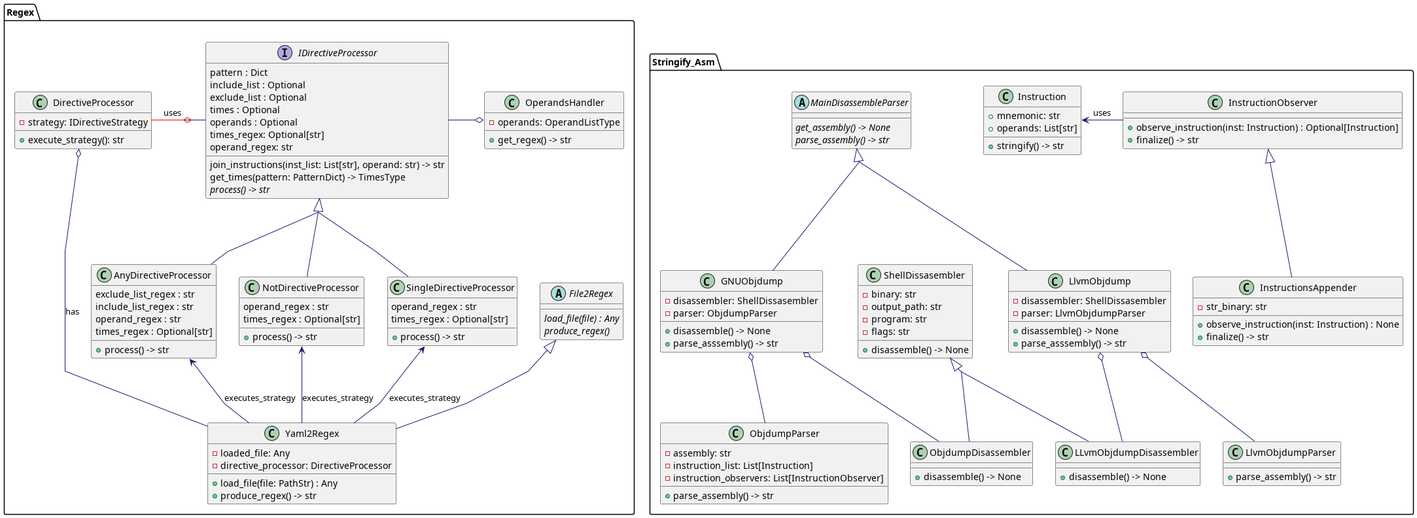
Above: design/diagram_class.png in JukMR/JASM (PlantUML), before the change.
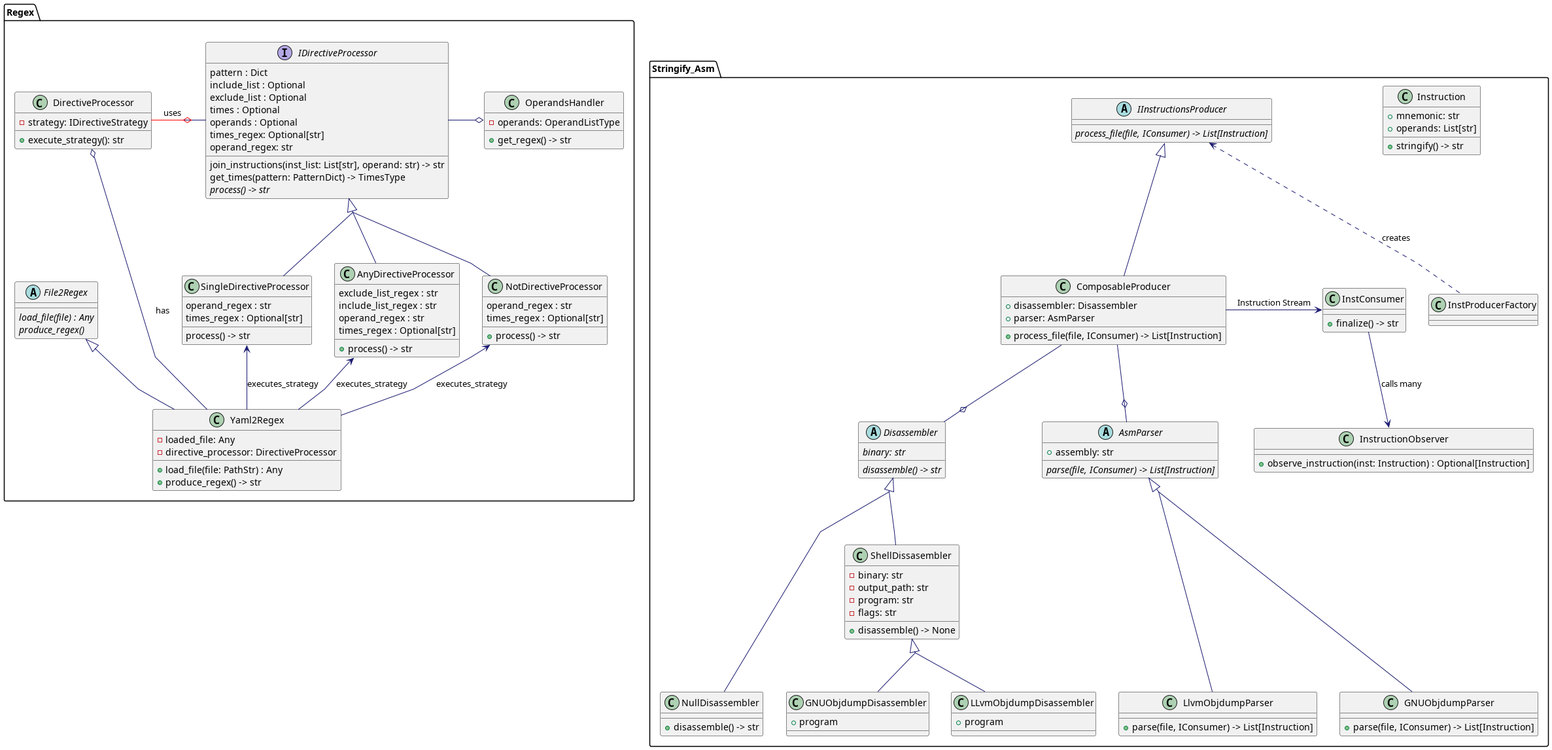
Above is the later version.

Commit message:
Add new design implemented by Dani

The edit, as a diff of the source:
```diff
@@ -14,66 +14,69 @@
 package "Stringify_Asm" {
 
     class Instruction {
-        +mnemonic: str
-        +operands: List[str]
-        +stringify() -> str
+        + mnemonic: str
+        + operands: List[str]
+        + stringify() -> str
     }
 
     class InstructionObserver {
-        +observe_instruction(inst: Instruction) : Optional[Instruction]
-        +finalize() -> str
+        + observe_instruction(inst: Instruction) : Optional[Instruction]
     }
 
-    abstract class MainDisassembleParser {
-        {abstract} get_assembly() -> None
-        {abstract} parse_assembly() -> str
+    abstract class Disassembler {
+        {abstract} binary: str
+        {abstract} disassemble() -> str
+    }
+
+    class GNUObjdumpDisassembler {
+        + program
     }
 
     class LLvmObjdumpDisassembler {
-        +disassemble() -> None
+        + program
+    }
+
+    class NullDisassembler {
+        + disassemble() -> str
+    }
+
+    abstract class AsmParser {
+        + assembly: str
+        {abstract} parse(file, IConsumer) -> List[Instruction]
     }
 
     class LlvmObjdumpParser {
-        +parse_assembly() -> str
+        + parse(file, IConsumer) -> List[Instruction]
     }
 
-    class LlvmObjdump {
-        -disassembler: ShellDissasembler
-        -parser: LlvmObjdumpParser
-        +disassemble() -> None
-        +parse_asssembly() -> str
+    abstract class IInstructionsProducer {
+        {abstract} process_file(file, IConsumer) -> List[Instruction]
     }
 
-    class ObjdumpDisassembler {
-        +disassemble() -> None
+    class ComposableProducer {
+        + disassembler: Disassembler
+        + parser: AsmParser
+        + process_file(file, IConsumer) -> List[Instruction]
     }
 
-    class ObjdumpParser {
-        -assembly: str
-        -instruction_list: List[Instruction]
-        -instruction_observers: List[InstructionObserver]
-        +parse_assembly() -> str
-    }
-
-    class GNUObjdump {
-        -disassembler: ShellDissasembler
-        -parser: ObjdumpParser
-        +disassemble() -> None
-        +parse_asssembly() -> str
-    }
-
-    class InstructionsAppender {
-        -str_binary: str
-        +observe_instruction(inst: Instruction) : None
-        +finalize() -> str
+    class GNUObjdumpParser {
+        + parse(file, IConsumer) -> List[Instruction]
     }
 
     class ShellDissasembler {
-        -binary: str
-        -output_path: str
-        -program: str
-        -flags: str
-        +disassemble() -> None
+        - binary: str
+        - output_path: str
+        - program: str
+        - flags: str
+        + disassemble() -> None
+    }
+
+    class InstConsumer {
+        + finalize() -> str
+    }
+
+    class InstProducerFactory {
+
     }
 }
 
@@ -85,58 +88,58 @@
     }
 
     class Yaml2Regex {
-        -loaded_file: Any
-        -directive_processor: DirectiveProcessor
-        +load_file(file: PathStr) : Any
-        +produce_regex() -> str
+        - loaded_file: Any
+        - directive_processor: DirectiveProcessor
+        + load_file(file: PathStr) : Any
+        + produce_regex() -> str
     }
 
     class OperandsHandler {
-        -operands: OperandListType
-        +get_regex() -> str
+        - operands: OperandListType
+        + get_regex() -> str
     }
 
     class DirectiveProcessor {
-        -strategy: IDirectiveStrategy
-        +execute_strategy(): str
+        - strategy: IDirectiveStrategy
+        + execute_strategy(): str
     }
 
     interface IDirectiveProcessor {
-    pattern : Dict
-    include_list : Optional
-    exclude_list : Optional
-    times : Optional
-    operands : Optional
-    times_regex: Optional[str]
-    operand_regex: str
+        pattern : Dict
+        include_list : Optional
+        exclude_list : Optional
+        times : Optional
+        operands : Optional
+        times_regex: Optional[str]
+        operand_regex: str
 
-    join_instructions(inst_list: List[str], operand: str) -> str
-    get_times(pattern: PatternDict) -> TimesType
-    {abstract}process() -> str
+        join_instructions(inst_list: List[str], operand: str) -> str
+        get_times(pattern: PatternDict) -> TimesType
+        {abstract}process() -> str
     }
 
 
     class AnyDirectiveProcessor {
-    exclude_list_regex : str
-    include_list_regex : str
-    operand_regex : str
-    times_regex : Optional[str]
+        exclude_list_regex : str
+        include_list_regex : str
+        operand_regex : str
+        times_regex : Optional[str]
 
-    +process() -> str
+        + process() -> str
     }
 
     class NotDirectiveProcessor {
-    operand_regex : str
-    times_regex : Optional[str]
+        operand_regex : str
+        times_regex : Optional[str]
 
-    +process() -> str
+        + process() -> str
     }
 
     class SingleDirectiveProcessor {
-    operand_regex : str
-    times_regex : Optional[str]
+        operand_regex : str
+        times_regex : Optional[str]
 
-    +process() -> str
+        process() -> str
     }
 
 
@@ -157,18 +160,26 @@
 IDirectiveProcessor -o OperandsHandler
 
 
-MainDisassembleParser <|-- GNUObjdump
-MainDisassembleParser <|-- LlvmObjdump
-Instruction <- InstructionObserver : uses
 File2Regex <|-- Yaml2Regex
-InstructionObserver <|-- InstructionsAppender
 
-GNUObjdump o-- ObjdumpDisassembler
-GNUObjdump o-- ObjdumpParser
 
-LlvmObjdump o-- LlvmObjdumpParser
-LlvmObjdump o-- LLvmObjdumpDisassembler
 
-ShellDissasembler <|-- ObjdumpDisassembler
+AsmParser <|--- GNUObjdumpParser
+AsmParser <|--- LlvmObjdumpParser
+
+Disassembler <|-- ShellDissasembler
+ShellDissasembler <|-- GNUObjdumpDisassembler
 ShellDissasembler <|-- LLvmObjdumpDisassembler
+Disassembler <|--- NullDisassembler
+
+IInstructionsProducer <|-- ComposableProducer
+ComposableProducer --o Disassembler
+ComposableProducer --o AsmParser
+
+IInstructionsProducer <.. InstProducerFactory :creates
+
+
+ComposableProducer -> InstConsumer : Instruction Stream
+
+InstConsumer --> InstructionObserver : calls many
 @enduml
```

### Your instructions:
Looking at the entries above, work out how many lines include the word "IInstructionsProducer" and reply with that number alone.

### Finished exercise:
3